Blindspotting (López Estrada, 2018)

I’m over the moon about all these films this year that register BLM issues and the African-American experience in such powerful ways. Blindspotting will sit alongside works like BlacKkKlansmanBlack PantherIf Beale Street Could TalkThe Hate U Give and Life and Nothing More as a shining example of this cinema’s vital necessity in our times. It is also one of the best films of the year, and unfortunately one of the more overlooked offerings compared to the others. I haven’t heard much water cooler talk over, say, Daveed Diggs’ stirring performance as an ex-con nearing the end of his probation, or how brilliantly the film intersperses a witty sensibility within its more activist framework. When a scene as unexpected and hilarious as a hairdresser cussing out M. Night Shyamalan’s movies for making her nervous comes along, it’s very hard to pull away and remain objective. The mixture of irreverence and the joyous celebration of exuberant personalities harkens back to the lived-in quality of Spike Lee’s filmography, and one can almost imagine Lee having helmed this.

Carlos López Estrada is no slouch, however. Bringing his extensive experience as a music video director to the table, he punctuates Blindspotting with the well-timed syncopations of an impassioned rap performance, finding grooves in which to place the collective anger and hurt of a race and let it spark. Around those grooves are the rhythmical interpolations of character and heart that gives every rap song its own distinctive flavour. Many reviewers have commented on how Shakespearean this setup is, and while that is true, it’s also very much beholden to the arcs found on some of the best hip-hop albums out there. There’s usually a gradual buildup to the grand moment of reckoning, with a song that tears into the ones that came before it in order to find even greater nuggets of truth. This is how the film ends, with Diggs being afforded the scene of his career (thus far) when he is given the opportunity to face down the evil that has bedeviled him for days. It is no coincidence that he is also facing down the camera itself, crushing that fabled divide between spectator and spectacle so that we cannot come out guiltless. Especially those who are Caucasian, such as myself.

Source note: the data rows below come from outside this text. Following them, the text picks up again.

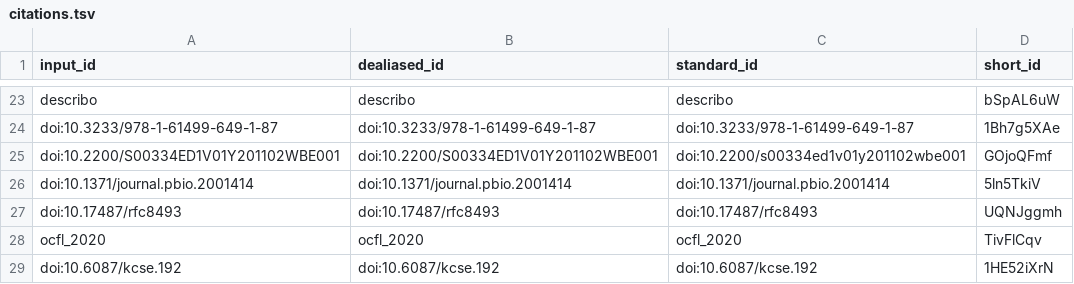
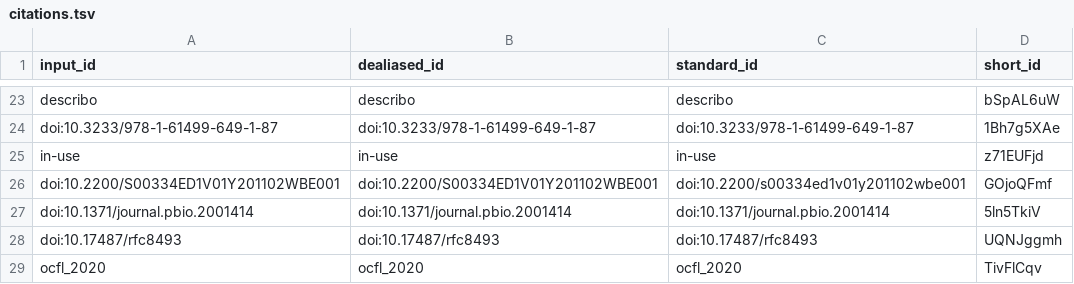
Before and after one commit to stain/ro-crate-paper, a TSV file: citations.tsv, drawn as a sheet; only a part is shown, gaps mark what is left out; the shorter side is filled out with more unchanged rows.

```diff
--- a/citations.tsv
+++ b/citations.tsv
@@ -24,2 +24,3 @@ describo	describo	describo	bSpAL6uW
 doi:10.3233/978-1-61499-649-1-87	doi:10.3233/978-1-61499-649-1-87	doi:10.3233/978-1-61499-649-1-87	1Bh7g5XAe
+in-use	in-use	in-use	z71EUFjd
 doi:10.2200/S00334ED1V01Y201102WBE001	doi:10.2200/S00334ED1V01Y201102WBE001	doi:10.2200/s00334ed1v01y201102wbe001	GOjoQFmf
```
Also changed, not shown: 6 other files.
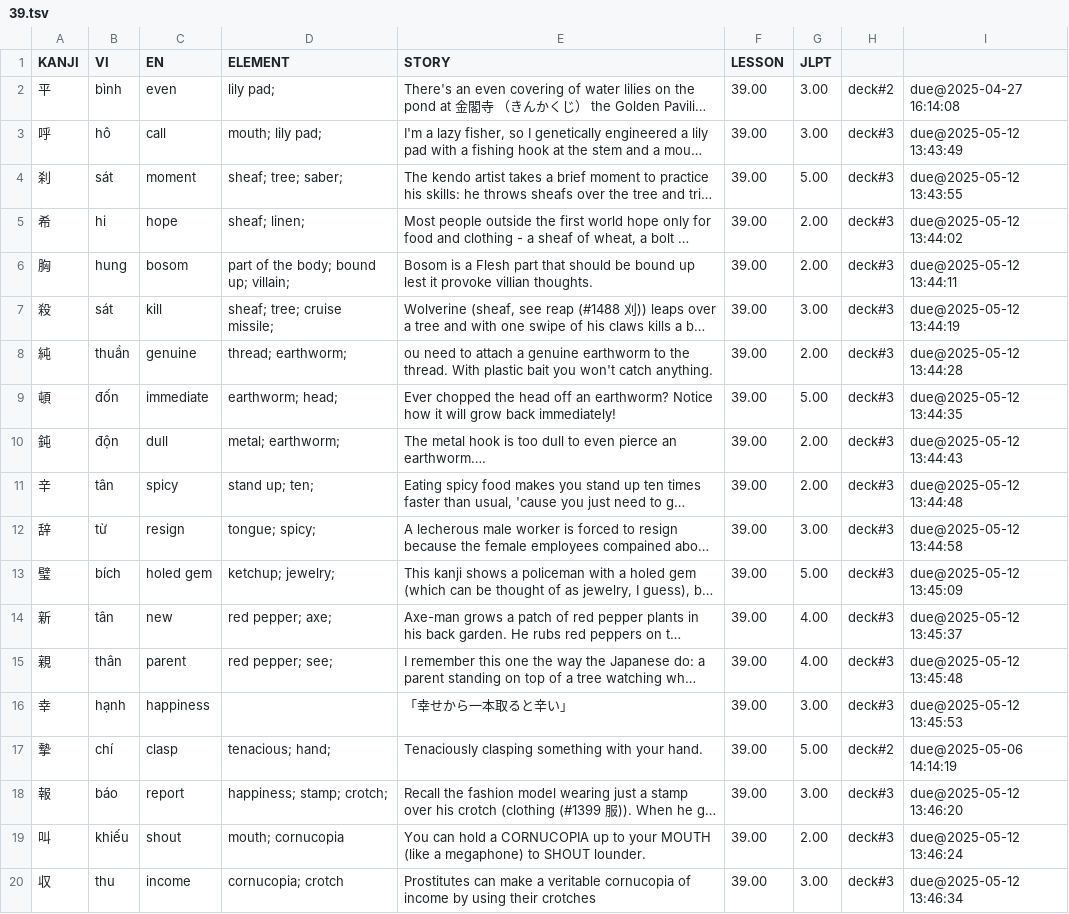
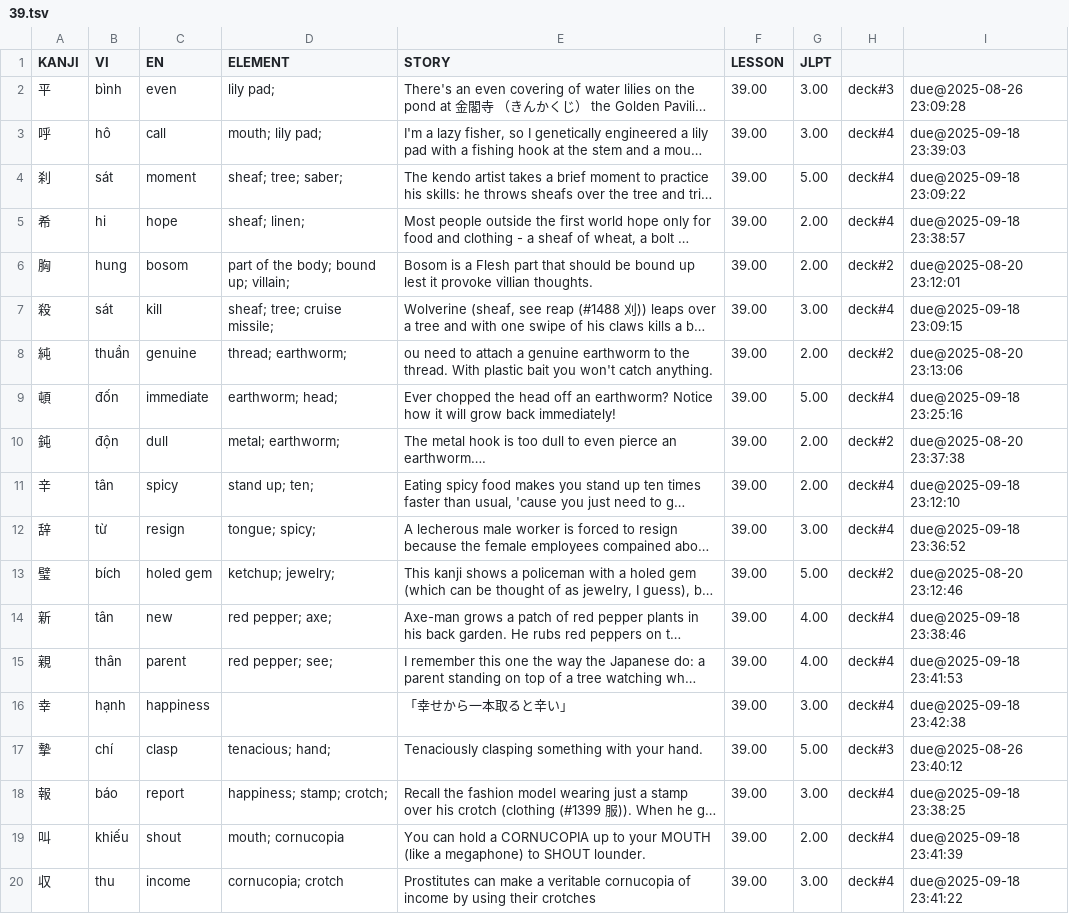
Before and after one commit to thanhlexyz/japanese, a TSV file: kanji/39.tsv, drawn as a sheet; only a part is shown; long unchanged cells end in …; the diff covers the shown part only; the diff names each change by its address in the sheet, - before the commit and + after, or states it on an @@ line.

```diff
--- a/kanji/39.tsv
+++ b/kanji/39.tsv
-H2: deck#2
+H2: deck#3
-I2: due@2025-04-27 16:14:08
+I2: due@2025-08-26 23:09:28
-H3:H5: deck#3
+H3:H5: deck#4
-I3: due@2025-05-12 13:43:49
+I3: due@2025-09-18 23:39:03
-I4: due@2025-05-12 13:43:55
+I4: due@2025-09-18 23:09:22
-I5: due@2025-05-12 13:44:02
+I5: due@2025-09-18 23:38:57
-H6: deck#3
+H6: deck#2
-I6: due@2025-05-12 13:44:11
+I6: due@2025-08-20 23:12:01
-H7: deck#3
+H7: deck#4
-I7: due@2025-05-12 13:44:19
+I7: due@2025-09-18 23:09:15
-H8: deck#3
+H8: deck#2
-I8: due@2025-05-12 13:44:28
+I8: due@2025-08-20 23:13:06
-H9: deck#3
+H9: deck#4
-I9: due@2025-05-12 13:44:35
+I9: due@2025-09-18 23:25:16
-H10: deck#3
+H10: deck#2
-I10: due@2025-05-12 13:44:43
+I10: due@2025-08-20 23:37:38
-H11:H12: deck#3
+H11:H12: deck#4
-I11: due@2025-05-12 13:44:48
+I11: due@2025-09-18 23:12:10
-I12: due@2025-05-12 13:44:58
+I12: due@2025-09-18 23:36:52
-H13: deck#3
+H13: deck#2
-I13: due@2025-05-12 13:45:09
+I13: due@2025-08-20 23:12:46
-H14:H16: deck#3
+H14:H16: deck#4
-I14: due@2025-05-12 13:45:37
+I14: due@2025-09-18 23:38:46
-I15: due@2025-05-12 13:45:48
+I15: due@2025-09-18 23:41:53
-I16: due@2025-05-12 13:45:53
+I16: due@2025-09-18 23:42:38
-H17: deck#2
+H17: deck#3
-I17: due@2025-05-06 14:14:19
+I17: due@2025-08-26 23:40:12
-H18:H20: deck#3
+H18:H20: deck#4
-I18: due@2025-05-12 13:46:20
+I18: due@2025-09-18 23:38:25
-I19: due@2025-05-12 13:46:24
+I19: due@2025-09-18 23:41:39
-I20: due@2025-05-12 13:46:34
+I20: due@2025-09-18 23:41:22
```
Also changed, not shown: 16 edited cells elsewhere in this file, kanji/38.tsv, kanji/40.tsv, 2 other files.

The unforgiving bluntness of the film’s mode will put off some who favour nuance. To them I say: how else would you tell this particular story? Sometimes you need to draw the largest picture possible for people to “get” it, because if they don’t, then the cycles of racial violence and suffering will continue to balloon. Anger is how you get your point across plainly, and Blindspotting does this while offering so much more: compassion, the chance for rehabilitation, and the opportunity to make the right decisions after your own string of mistakes, among other things. It is a dialogue we need to have—and we need more people to proliferate it. A film like this will do a lot to get that conversation rolling.